**WORK TO BE COMPLETED**
Report every line in the listing below where the string "apply" shows up.

**RECORDS**
■ ■ ■

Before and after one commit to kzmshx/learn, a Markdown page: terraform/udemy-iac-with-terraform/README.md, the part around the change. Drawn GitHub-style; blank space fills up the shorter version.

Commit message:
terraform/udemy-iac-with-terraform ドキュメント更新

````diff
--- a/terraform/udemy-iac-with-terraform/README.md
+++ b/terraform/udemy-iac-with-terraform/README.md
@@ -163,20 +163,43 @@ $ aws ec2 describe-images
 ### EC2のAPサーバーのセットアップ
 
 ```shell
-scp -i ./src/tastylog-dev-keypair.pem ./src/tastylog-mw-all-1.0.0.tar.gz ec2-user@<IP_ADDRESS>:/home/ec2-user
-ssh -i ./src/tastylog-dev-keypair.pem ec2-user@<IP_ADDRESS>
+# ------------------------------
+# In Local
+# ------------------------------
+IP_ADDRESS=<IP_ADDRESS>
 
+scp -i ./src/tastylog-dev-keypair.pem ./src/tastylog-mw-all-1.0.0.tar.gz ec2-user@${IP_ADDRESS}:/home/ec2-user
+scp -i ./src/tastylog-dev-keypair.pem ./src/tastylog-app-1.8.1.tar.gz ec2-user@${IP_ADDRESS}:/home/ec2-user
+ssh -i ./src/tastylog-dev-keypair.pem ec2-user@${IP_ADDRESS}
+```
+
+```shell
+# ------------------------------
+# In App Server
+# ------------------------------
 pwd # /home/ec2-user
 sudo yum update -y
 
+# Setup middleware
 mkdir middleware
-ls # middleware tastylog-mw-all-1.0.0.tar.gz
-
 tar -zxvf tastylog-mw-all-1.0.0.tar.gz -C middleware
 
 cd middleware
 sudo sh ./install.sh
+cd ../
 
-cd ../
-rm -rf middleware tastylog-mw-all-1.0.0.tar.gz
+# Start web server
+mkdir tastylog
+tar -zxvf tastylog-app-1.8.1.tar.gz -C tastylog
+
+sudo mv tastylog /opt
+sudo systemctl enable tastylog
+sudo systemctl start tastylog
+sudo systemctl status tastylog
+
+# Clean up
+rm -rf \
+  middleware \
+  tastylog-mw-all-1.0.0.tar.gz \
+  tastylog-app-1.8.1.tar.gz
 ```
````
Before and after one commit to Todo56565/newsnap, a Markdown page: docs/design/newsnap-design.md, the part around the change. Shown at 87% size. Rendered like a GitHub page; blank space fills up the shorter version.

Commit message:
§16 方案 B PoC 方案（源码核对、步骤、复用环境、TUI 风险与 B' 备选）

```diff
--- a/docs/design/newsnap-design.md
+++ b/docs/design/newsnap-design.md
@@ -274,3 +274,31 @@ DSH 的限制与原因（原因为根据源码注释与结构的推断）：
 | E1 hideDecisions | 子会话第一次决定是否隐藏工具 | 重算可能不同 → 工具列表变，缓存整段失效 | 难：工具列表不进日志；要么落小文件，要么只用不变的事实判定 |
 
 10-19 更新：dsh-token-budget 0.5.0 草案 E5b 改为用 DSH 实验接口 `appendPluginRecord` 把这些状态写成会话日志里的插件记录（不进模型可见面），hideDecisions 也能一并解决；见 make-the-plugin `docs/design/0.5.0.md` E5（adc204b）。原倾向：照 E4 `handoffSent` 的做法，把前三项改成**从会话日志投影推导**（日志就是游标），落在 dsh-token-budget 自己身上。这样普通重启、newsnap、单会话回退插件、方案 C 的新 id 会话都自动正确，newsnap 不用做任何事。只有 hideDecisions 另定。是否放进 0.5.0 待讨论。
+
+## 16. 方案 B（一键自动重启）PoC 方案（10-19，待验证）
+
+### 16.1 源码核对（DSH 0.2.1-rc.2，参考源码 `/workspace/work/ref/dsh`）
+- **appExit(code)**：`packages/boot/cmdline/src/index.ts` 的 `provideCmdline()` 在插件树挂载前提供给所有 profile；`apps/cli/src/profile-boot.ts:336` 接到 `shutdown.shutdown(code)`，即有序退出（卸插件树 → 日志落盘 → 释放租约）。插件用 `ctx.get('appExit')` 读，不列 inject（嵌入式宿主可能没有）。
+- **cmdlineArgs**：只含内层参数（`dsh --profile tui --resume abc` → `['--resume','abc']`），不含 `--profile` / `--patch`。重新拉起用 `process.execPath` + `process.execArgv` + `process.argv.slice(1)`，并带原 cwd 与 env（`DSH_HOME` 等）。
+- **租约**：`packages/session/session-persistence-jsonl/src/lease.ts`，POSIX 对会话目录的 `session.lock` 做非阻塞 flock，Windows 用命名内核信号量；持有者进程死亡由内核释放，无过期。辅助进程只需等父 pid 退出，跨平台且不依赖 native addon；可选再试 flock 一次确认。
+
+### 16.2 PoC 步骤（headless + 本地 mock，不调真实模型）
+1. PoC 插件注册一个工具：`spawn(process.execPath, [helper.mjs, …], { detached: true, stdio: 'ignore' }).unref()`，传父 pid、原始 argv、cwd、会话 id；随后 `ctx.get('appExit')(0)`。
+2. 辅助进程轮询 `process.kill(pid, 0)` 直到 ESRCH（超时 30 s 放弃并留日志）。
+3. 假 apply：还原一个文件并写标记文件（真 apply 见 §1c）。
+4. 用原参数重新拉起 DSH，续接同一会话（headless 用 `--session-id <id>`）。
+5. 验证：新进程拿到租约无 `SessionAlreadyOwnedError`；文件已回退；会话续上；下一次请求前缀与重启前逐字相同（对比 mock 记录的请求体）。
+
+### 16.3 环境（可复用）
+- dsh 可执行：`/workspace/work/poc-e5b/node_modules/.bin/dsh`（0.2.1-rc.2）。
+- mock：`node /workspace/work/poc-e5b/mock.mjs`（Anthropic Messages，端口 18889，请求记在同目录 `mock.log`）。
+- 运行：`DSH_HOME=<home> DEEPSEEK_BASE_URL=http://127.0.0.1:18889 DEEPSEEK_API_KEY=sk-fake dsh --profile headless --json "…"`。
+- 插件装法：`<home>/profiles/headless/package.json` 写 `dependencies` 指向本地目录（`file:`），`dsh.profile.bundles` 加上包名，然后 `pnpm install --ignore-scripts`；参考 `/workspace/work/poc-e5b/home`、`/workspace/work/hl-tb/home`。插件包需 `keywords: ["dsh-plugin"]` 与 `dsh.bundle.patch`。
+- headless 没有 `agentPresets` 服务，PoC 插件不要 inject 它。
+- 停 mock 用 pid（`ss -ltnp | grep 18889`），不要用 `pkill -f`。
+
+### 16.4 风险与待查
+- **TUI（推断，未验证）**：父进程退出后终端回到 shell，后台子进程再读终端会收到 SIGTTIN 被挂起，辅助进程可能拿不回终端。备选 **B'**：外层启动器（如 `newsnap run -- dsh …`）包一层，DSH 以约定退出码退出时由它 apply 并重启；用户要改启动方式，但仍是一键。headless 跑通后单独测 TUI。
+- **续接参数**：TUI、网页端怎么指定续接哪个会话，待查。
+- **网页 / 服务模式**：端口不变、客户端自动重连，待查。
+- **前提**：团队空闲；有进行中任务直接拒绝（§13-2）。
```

■ ■ ■

**EXPECTED OUTPUT**
+3. 假 apply：还原一个文件并写标记文件（真 apply 见 §1c）。
+- **TUI（推断，未验证）**：父进程退出后终端回到 shell，后台子进程再读终端会收到 SIGTTIN 被挂起，辅助进程可能拿不回终端。备选 **B'**：外层启动器（如 `newsnap run -- dsh …`）包一层，DSH 以约定退出码退出时由它 apply 并重启；用户要改启动方式，但仍是一键。headless 跑通后单独测 TUI。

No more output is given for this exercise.